What an unlooked-for flight was this from our shadowy avenue of black-ash and balm of Gilead trees into the infinite!
And now tell me, have you any balm for such a sorrow as mine?
She was a creature born to be the succour of misery, the balm of distress.
And in her certain friendship the balm of peace falls softly on us.
It was like balm to the soul after all the turmoil and friction with crowds of strangers.
Here was a plant he had driven ten miles to get for her; here were the mint and balm she loved.
Sometimes I lose patience with its parade of eternal idleness, but at others this very idleness is balm to one's conscience.
Work is the balm which heals my wounds, it sets me on my feet again.

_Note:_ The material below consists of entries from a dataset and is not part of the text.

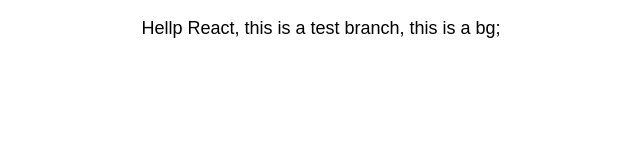
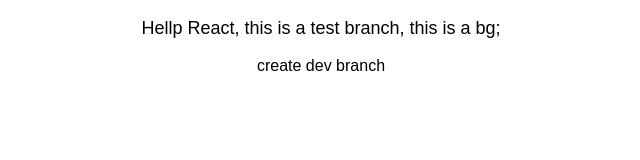
Before and after one commit to willson-wang/react-crud, a React (Create React App) app: page / in a window 1280 px wide. Shown: the top 160 px of the page, without its empty margins (319-959 px from the left). Built offline with nearby package versions, Linux system fonts and the light colour scheme.

Commit message:
add dev branch

```diff
--- a/src/App.js
+++ b/src/App.js
@@ -8,6 +8,7 @@
         <p className="App-intro">
           Hellp React, this is a test branch, this is a bg;
         </p>
+        <p>create dev branch</p>
       </div>
     );
   }
```
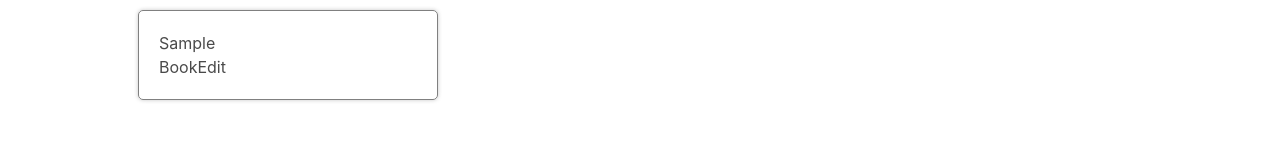
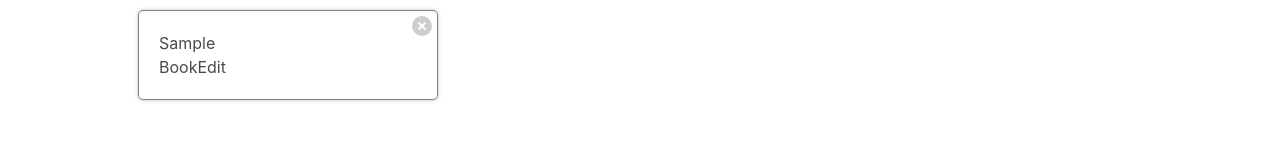
Before and after one commit to VsevolodPantjukhin/books, a React (Create React App) app: page / in a window 1280 px wide. Both pictures are taken after typing "Sample" into the empty fields and a click on the button "Create". Shown: the top 160 px of the page. Built offline with nearby package versions, Linux system fonts and the light colour scheme.

Commit message:
Deleting Records

```diff
--- a/src/App/App.js
+++ b/src/App/App.js
@@ -7,13 +7,21 @@ import BookList from '../components/BookList/BookList';
 const App = () => {
   const [books, setBooks] = useState([]);
 
+  const deleteBookById = (id) => {
+    setBooks(
+      books.filter((book) => {
+        return book.id !== id;
+      })
+    );
+  };
+
   const createBook = (title) => {
     setBooks([...books, { id: Math.round(Math.random() * 9999), title }]);
   };
 
   return (
     <div className="app">
-      <BookList books={books} />
+      <BookList onDelete={deleteBookById} books={books} />
       <BookCreate onCreate={createBook} />
     </div>
   );
--- a/src/components/BookList/BookList.js
+++ b/src/components/BookList/BookList.js
@@ -2,9 +2,9 @@ import React from 'react';
 
 import BookShow from '../BookShow/BookShow';
 
-const BookList = ({ books }) => {
+const BookList = ({ books, onDelete }) => {
   const renderedBooks = books.map((book) => {
-    return <BookShow book={book} key={book.id} />;
+    return <BookShow onDelete={onDelete} book={book} key={book.id} />;
   });
   return <div className="book-list">{renderedBooks}</div>;
 };
--- a/src/components/BookShow/BookShow.js
+++ b/src/components/BookShow/BookShow.js
@@ -2,10 +2,19 @@ import React from 'react';
 
 import BookEdit from '../BookEdit/BookEdit';
 
-const BookShow = ({ book }) => {
+const BookShow = ({ book, onDelete }) => {
+  const handleClick = () => {
+    onDelete(book.id);
+  };
+
   return (
     <div className="book-show">
       {book.title}
+      <div className="actions">
+        <button className="delete" onClick={handleClick}>
+          Delete
+        </button>
+      </div>
       <BookEdit />
     </div>
   );
```
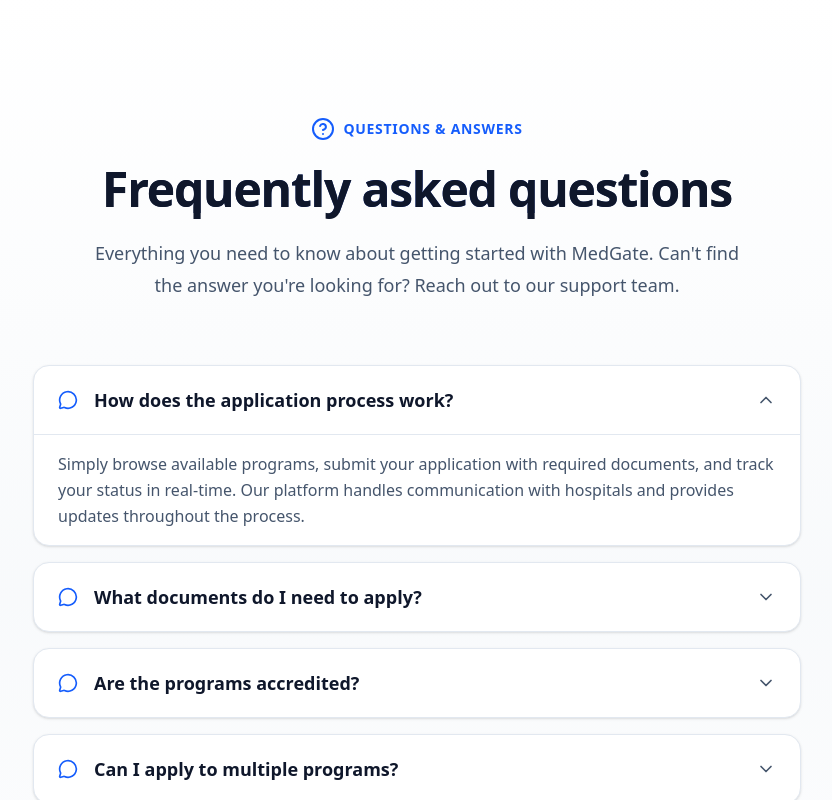
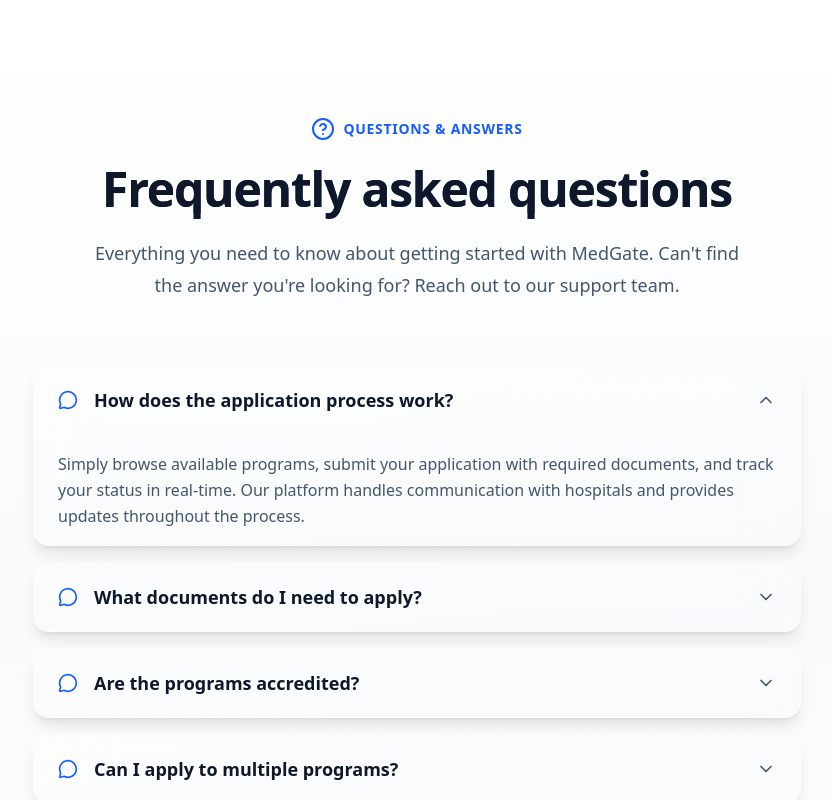
Before and after one commit to s1business84-hub/medgatefinal, a Next.js app in the folder medgate/: page / in a window 1280 px wide. Both pictures are taken after a click on the button "How does the application process work?". Shown: the part 2112-2912 px from the top of the page, without its empty margins (223-1055 px from the left). Built offline with nearby package versions, Linux system fonts and the light colour scheme.

Commit message:
Apply liquid glass design to FAQ section

```diff
--- a/medgate/components/sections/faq.tsx
+++ b/medgate/components/sections/faq.tsx
@@ -114,15 +114,20 @@ export function FAQ() {
                   className="group"
                 >
                   <motion.div
-                    className="relative rounded-2xl border border-slate-200 bg-white shadow-sm hover:shadow-lg transition-all duration-300 overflow-hidden"
-                    whileHover={{ y: -2 }}
+                    className="relative rounded-2xl border border-white/30 shadow-lg hover:shadow-2xl transition-all duration-300 overflow-hidden backdrop-blur-xl bg-gradient-to-br from-white/40 via-white/20 to-white/10"
+                    whileHover={{ y: -4 }}
                   >
                     {/* Animated gradient background on hover */}
-                    <div className="absolute inset-0 bg-gradient-to-r from-blue-50 via-transparent to-purple-50 opacity-0 group-hover:opacity-100 transition-opacity duration-300" />
+                    <div className="absolute inset-0 bg-gradient-to-r from-blue-400/10 via-transparent to-purple-400/10 opacity-0 group-hover:opacity-100 transition-opacity duration-300" />
+
+                    {/* Liquid glass shine effect */}
+                    <div className="absolute inset-0 opacity-0 group-hover:opacity-20 transition-opacity duration-300">
+                      <div className="absolute top-0 left-0 w-1/2 h-1/2 bg-gradient-to-br from-white to-transparent rounded-full blur-xl" />
+                    </div>
 
                     <button
                       onClick={() => setOpenIndex(openIndex === index ? null : index)}
-                      className="relative flex w-full items-center justify-between px-6 py-5 text-left cursor-pointer"
+                      className="relative flex w-full items-center justify-between px-6 py-5 text-left cursor-pointer z-10"
                     >
                       <div className="flex items-center gap-4 flex-1">
                         <motion.div
@@ -139,8 +144,9 @@ export function FAQ() {
                       <motion.div
                         animate={{ rotate: openIndex === index ? 180 : 0 }}
                         transition={{ duration: 0.3 }}
+                        className="flex-shrink-0"
                       >
-                        <ChevronDown className="h-5 w-5 text-slate-600 flex-shrink-0" />
+                        <ChevronDown className="h-5 w-5 text-slate-600" />
                       </motion.div>
                     </button>
 
@@ -151,7 +157,7 @@ export function FAQ() {
                           animate={{ opacity: 1, height: "auto" }}
                           exit={{ opacity: 0, height: 0 }}
                           transition={{ duration: 0.3, ease: "easeInOut" }}
-                          className="relative border-t border-slate-200 px-6 py-4"
+                          className="relative border-t border-white/20 px-6 py-4 z-10"
                         >
                           <motion.p
                             initial={{ opacity: 0, y: -10 }}
```
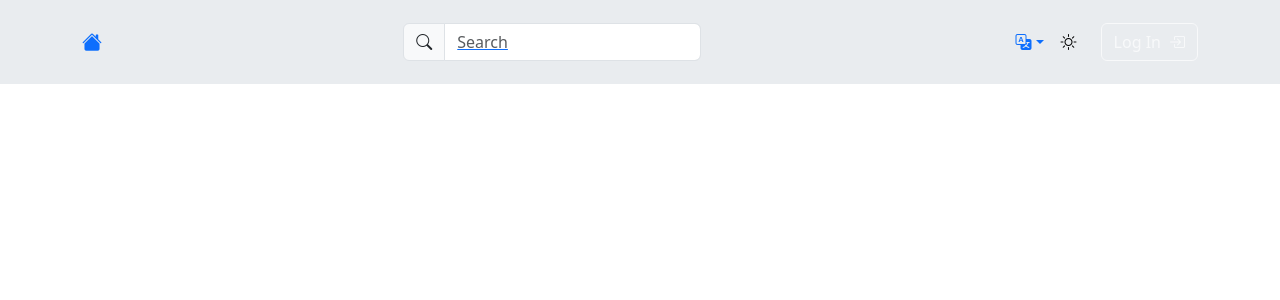
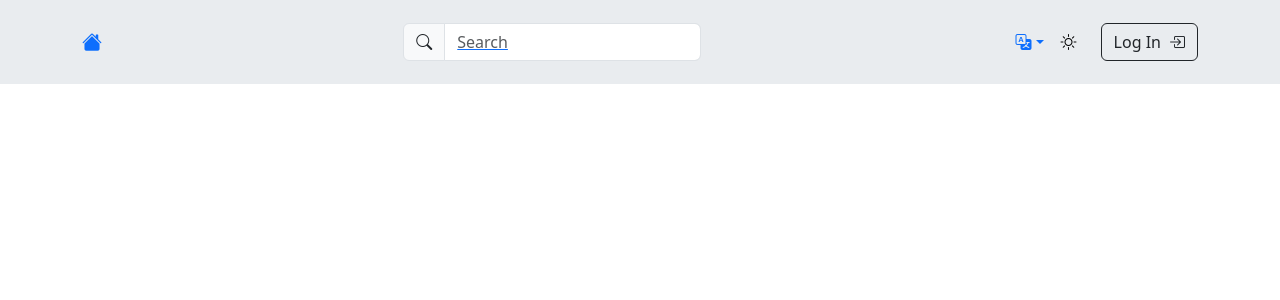
Before and after one commit to martsul/questionnaire-client, a React (Vite) app: page / in a window 1280 px wide. Shown: the top 300 px of the page. Built offline with nearby package versions, Linux system fonts and the light colour scheme.

Commit message:
fix header styles

```diff
--- a/package.json
+++ b/package.json
@@ -12,6 +12,7 @@
   "dependencies": {
     "bootstrap": "^5.3.3",
     "bootstrap-icons": "^1.11.3",
+    "classnames": "^2.5.1",
     "react": "^19.0.0",
     "react-bootstrap": "^2.10.9",
     "react-dom": "^19.0.0",
--- a/src/components/user/user.tsx
+++ b/src/components/user/user.tsx
@@ -3,10 +3,13 @@ import { Link } from "react-router-dom";
 import styles from "./user.module.css";
 import { useLanguage } from "../../contexts/language-context/use-language";
 import { dictionary } from "../../constants/dictionary";
+import classNames from "classnames";
+import { useTheme } from "../../contexts/theme-context/use-theme";
 
 export const User = () => {
     const isAuthorized = false;
     const { language } = useLanguage();
+    const { theme } = useTheme();
     const words = dictionary[language].header;
 
     return (
@@ -14,7 +17,11 @@ export const User = () => {
             {!isAuthorized && (
                 <Link
                     to={"/login"}
-                    className="text-nowrap btn btn-outline-light d-flex gap-2 align-items-center"
+                    className={classNames(
+                        "text-nowrap btn d-flex gap-2 align-items-center",
+                        { "btn-outline-light": theme === "dark" },
+                        { "btn-outline-dark": theme === "light" }
+                    )}
                 >
                     <span className="d-none d-sm-inline">{words.login}</span>
                     <i className="bi bi-box-arrow-in-right"></i>
```
Also changed, not shown: 1 other file (tests, documents, lock files or other folders).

The unbroken quiet of the happy valley which had irritated him at first, grew to be more and more a balm to his wounded spirit.
No dew of Heaven was ever more refreshing than the balm they bring to my weary soul.
balm early 13c., basme, from O.Fr. basme (Mod.Fr. baume), from L. balsamum, from Gk. balsamon "balsam," from Heb. basam "spice," related to Aram. busma, Arabic basham "balsam, spice, perfume." Spelling refashioned 15c.-16c. on L. model. Sense of "healing or soothing influence" (1540s) is from aromatic preparations from balsam (see balsam). Biblical Balm of Gilead, however, began with Coverdale; the Heb. word there is tsori, which was rendered in Septuagint and Vulgate as "resin" (Gk. rhetine, L. resina).